◆ BRIEF
In how many lines of the data does the word "html" appear? Give the number by itself.

Records from a dataset:
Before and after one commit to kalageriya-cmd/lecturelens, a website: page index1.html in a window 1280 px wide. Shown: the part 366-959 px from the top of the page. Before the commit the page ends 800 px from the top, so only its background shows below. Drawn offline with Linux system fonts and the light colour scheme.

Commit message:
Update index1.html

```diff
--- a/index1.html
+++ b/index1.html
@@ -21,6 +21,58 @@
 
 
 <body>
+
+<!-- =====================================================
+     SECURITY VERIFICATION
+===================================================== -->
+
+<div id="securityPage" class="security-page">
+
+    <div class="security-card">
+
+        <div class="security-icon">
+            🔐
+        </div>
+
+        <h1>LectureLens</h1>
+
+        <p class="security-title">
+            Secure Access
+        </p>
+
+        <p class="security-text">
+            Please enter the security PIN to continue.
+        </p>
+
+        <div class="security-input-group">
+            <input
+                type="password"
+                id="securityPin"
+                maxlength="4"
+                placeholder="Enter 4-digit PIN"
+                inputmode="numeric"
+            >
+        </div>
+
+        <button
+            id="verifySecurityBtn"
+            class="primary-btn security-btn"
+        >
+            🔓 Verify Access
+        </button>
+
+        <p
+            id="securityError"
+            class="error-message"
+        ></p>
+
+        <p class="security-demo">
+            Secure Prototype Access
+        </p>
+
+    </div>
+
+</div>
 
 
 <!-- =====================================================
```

◆ ANSWER TO THE PROBLEM
4